A Text-Book on the Gas, Oil, and Air Engines

A Text-Book on the Gas, Oil, and Air Engines

By (author) 

List price: US$22.40

Currently unavailable

Add to wishlist

AbeBooks may have this title (opens in new window).

Try AbeBooks

Description

This historic book may have numerous typos and missing text. Purchasers can download a free scanned copy of the original book (without typos) from the publisher. Not indexed. Not illustrated. 1896 edition. Excerpt: ...composition in the lighting port, at the end furthest from the piston, was much richer than in front of the compression space. With a strong mixture, Teichmann found that the charge contained 16-2 per cent, of rich gas in the igniting port, 13-3 per cent, in the centre of the compression space, and 9-1 per cent, close to the piston. The theory that stratification of the charge, which these experiments were undertaken to prove, caused the effects of after combustion has now been abandoned. Professor Schottler and other scientific observers have pointed out that smoke cannot be considered as fairly representing the gaseous charge in the cylinder of an engine. Nor does it always remain at the back of the cylinder; in experiments undertaken by him on a Koerting engine, the whole cylinder was filled with a cloud of smoke. That ignition at the side proves stratification of the charge has also been disputed. It shows that the mixture is richer in some parts than in others, which might naturally be inferred under any conditions, but not that the gas remains in layers after introduction, although such a disposition is imparted to it at first. In experiments made on a Benz engine, under the same working conditions as the Otto, this partial stratification was not found to exist, and the charge was ignited with equal certainty at various parts of the cylinder. The latest authorities on the subject maintain that stratification cannot be preserved, even if the gases enter the cylinder in successive layers of richness, because of the compressive and mixing power exerted by the back stroke of the piston. It is impossible, they say, to conceive that the charge can adhere to the original order of its admission, when the rapidity with which the piston compresses it...show more

Product details

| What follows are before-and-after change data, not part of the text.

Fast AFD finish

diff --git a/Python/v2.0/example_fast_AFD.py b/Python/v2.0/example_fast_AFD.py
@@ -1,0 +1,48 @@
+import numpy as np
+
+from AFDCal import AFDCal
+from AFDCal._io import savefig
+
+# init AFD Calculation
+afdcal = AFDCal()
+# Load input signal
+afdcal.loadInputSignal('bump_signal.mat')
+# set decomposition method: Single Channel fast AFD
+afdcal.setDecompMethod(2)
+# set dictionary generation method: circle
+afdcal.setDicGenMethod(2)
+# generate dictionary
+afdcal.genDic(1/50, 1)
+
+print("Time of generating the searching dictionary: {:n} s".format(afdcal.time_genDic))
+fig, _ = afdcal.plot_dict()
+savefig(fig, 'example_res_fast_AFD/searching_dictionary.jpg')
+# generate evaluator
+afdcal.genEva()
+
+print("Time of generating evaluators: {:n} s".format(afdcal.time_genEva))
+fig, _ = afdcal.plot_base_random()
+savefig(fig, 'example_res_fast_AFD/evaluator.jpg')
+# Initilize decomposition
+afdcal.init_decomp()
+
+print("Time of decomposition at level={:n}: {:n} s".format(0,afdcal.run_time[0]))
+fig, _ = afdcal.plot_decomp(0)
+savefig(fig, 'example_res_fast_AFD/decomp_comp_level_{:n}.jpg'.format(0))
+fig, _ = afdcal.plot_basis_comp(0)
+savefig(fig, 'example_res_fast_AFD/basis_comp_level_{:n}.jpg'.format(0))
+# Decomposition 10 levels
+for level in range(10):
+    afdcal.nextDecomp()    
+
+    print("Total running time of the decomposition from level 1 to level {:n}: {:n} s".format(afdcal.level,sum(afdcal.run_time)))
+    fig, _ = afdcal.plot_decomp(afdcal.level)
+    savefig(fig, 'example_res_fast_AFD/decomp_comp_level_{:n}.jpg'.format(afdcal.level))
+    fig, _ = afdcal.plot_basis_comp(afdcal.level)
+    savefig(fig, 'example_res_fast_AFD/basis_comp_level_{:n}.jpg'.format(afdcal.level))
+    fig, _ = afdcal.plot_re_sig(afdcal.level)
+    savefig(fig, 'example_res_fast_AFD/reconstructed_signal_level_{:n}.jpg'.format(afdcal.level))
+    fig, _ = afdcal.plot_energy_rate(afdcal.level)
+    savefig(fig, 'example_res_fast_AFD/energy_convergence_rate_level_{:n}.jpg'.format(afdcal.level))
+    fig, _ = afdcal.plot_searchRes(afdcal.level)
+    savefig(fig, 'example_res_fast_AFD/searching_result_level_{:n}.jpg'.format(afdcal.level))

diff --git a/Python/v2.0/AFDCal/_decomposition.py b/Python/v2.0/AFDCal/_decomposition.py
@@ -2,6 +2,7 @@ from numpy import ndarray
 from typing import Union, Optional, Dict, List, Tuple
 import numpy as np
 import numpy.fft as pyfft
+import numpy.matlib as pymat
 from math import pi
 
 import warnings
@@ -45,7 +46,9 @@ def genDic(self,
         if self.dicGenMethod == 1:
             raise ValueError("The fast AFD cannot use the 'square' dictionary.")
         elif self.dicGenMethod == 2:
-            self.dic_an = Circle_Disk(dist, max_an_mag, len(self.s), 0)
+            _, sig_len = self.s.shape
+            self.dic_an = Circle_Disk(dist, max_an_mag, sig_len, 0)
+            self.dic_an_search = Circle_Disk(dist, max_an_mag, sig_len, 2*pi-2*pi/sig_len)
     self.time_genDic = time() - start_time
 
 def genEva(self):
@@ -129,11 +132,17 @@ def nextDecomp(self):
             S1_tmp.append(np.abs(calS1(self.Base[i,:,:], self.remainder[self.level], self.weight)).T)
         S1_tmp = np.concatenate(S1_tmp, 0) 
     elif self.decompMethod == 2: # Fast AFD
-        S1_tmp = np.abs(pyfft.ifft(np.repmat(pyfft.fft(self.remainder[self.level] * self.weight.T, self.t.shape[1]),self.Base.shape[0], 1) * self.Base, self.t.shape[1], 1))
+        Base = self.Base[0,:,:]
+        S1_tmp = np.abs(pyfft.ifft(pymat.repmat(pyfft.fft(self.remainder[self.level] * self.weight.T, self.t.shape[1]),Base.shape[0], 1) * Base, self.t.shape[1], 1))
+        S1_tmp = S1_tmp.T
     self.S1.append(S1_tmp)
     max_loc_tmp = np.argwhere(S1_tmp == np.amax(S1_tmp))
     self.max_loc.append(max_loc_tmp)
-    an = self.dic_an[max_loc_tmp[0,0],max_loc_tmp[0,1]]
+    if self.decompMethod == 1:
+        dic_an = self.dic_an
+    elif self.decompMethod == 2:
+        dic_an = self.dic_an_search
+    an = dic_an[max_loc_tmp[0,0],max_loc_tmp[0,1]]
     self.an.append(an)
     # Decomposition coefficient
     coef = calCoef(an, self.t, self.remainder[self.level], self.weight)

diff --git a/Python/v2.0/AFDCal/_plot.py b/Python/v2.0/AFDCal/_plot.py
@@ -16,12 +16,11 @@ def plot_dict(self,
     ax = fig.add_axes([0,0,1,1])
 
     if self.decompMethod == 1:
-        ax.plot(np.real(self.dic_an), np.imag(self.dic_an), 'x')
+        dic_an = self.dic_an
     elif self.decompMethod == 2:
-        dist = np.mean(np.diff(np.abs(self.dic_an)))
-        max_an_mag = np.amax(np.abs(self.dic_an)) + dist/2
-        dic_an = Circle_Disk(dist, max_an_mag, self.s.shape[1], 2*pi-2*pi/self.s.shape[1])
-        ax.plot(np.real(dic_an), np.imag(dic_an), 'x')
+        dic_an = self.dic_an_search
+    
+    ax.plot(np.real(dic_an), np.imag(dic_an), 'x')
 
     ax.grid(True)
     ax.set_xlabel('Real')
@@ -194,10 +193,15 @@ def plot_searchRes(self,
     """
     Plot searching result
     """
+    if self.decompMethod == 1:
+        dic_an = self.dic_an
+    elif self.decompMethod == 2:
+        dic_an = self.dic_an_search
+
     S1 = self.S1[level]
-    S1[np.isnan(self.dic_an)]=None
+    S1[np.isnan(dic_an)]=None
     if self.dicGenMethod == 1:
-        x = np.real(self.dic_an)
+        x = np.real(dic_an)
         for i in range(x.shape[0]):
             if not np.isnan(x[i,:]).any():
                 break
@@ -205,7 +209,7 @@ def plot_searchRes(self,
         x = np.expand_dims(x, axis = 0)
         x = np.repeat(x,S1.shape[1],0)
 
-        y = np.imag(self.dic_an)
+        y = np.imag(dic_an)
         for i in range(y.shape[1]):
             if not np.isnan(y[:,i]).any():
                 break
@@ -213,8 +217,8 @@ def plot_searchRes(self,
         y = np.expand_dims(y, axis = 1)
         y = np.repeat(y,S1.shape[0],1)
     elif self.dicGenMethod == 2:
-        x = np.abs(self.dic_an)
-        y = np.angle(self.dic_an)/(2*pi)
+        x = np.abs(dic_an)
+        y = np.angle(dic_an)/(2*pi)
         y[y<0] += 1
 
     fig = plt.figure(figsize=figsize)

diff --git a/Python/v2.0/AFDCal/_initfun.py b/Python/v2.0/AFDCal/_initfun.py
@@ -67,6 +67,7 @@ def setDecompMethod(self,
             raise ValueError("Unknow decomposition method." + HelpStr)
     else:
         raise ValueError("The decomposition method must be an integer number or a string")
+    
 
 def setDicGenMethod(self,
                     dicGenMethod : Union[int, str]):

  • Paperback | 208 pages
  • 189 x 246 x 11mm | 381g
  • Rarebooksclub.com
  • Miami Fl, United States
  • English
  • black & white illustrations
  • 123662632X
  • 9781236626325